### What you are asked to do
The word "Document" marks the lines to find; copy every such line from the data below.

------------

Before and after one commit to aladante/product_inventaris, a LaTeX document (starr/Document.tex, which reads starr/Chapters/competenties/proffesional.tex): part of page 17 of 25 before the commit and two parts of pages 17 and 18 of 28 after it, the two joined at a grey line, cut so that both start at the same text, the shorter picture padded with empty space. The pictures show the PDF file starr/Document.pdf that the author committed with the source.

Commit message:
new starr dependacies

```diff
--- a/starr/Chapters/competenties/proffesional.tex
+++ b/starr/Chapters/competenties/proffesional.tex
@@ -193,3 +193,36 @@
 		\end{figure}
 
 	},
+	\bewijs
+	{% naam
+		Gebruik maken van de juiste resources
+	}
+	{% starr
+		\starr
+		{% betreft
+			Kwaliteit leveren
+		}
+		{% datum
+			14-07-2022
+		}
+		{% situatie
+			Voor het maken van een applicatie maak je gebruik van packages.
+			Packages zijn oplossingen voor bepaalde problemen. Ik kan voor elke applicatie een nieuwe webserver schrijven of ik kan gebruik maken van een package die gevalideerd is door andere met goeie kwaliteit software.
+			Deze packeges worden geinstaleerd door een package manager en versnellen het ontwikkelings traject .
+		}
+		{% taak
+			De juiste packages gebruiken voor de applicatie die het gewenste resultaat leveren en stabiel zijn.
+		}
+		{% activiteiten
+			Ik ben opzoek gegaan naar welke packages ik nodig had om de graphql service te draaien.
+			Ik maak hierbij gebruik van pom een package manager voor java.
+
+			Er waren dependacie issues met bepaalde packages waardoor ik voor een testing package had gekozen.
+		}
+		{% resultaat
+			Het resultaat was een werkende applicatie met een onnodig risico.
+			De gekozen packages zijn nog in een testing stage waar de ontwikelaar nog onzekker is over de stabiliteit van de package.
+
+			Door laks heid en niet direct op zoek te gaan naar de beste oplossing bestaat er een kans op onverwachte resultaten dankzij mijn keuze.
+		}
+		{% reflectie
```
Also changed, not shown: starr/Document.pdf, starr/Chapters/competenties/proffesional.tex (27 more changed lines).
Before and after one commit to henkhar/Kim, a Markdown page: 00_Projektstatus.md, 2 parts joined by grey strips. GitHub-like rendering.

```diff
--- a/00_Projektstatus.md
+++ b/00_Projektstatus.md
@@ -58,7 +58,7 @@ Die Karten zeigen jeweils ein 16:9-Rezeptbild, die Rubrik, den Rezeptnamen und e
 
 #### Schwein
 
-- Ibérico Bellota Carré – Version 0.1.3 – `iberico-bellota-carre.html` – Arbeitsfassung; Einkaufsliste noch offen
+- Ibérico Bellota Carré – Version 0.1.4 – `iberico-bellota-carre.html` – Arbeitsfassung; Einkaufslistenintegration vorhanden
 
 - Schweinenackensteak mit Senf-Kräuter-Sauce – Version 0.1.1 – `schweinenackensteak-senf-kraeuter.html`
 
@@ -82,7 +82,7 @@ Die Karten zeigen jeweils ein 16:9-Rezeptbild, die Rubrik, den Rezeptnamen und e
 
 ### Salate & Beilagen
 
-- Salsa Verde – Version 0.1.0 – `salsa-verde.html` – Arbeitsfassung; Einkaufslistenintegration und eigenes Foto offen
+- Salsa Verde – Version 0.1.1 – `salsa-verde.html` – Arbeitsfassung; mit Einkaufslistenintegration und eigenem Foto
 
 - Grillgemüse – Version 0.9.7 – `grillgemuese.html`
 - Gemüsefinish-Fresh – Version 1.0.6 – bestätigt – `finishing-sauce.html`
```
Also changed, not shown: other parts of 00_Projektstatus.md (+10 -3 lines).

------------

### Result for this task
Before and after one commit to aladante/product_inventaris, a LaTeX document (starr/Document.tex, which reads starr/Chapters/competenties/proffesional.tex): part of page 17 of 25 before the commit and two parts of pages 17 and 18 of 28 after it, the two joined at a grey line, cut so that both start at the same text, the shorter picture padded with empty space. The pictures show the PDF file starr/Document.pdf that the author committed with the source.
Also changed, not shown: starr/Document.pdf, starr/Chapters/competenties/proffesional.tex (27 more changed lines).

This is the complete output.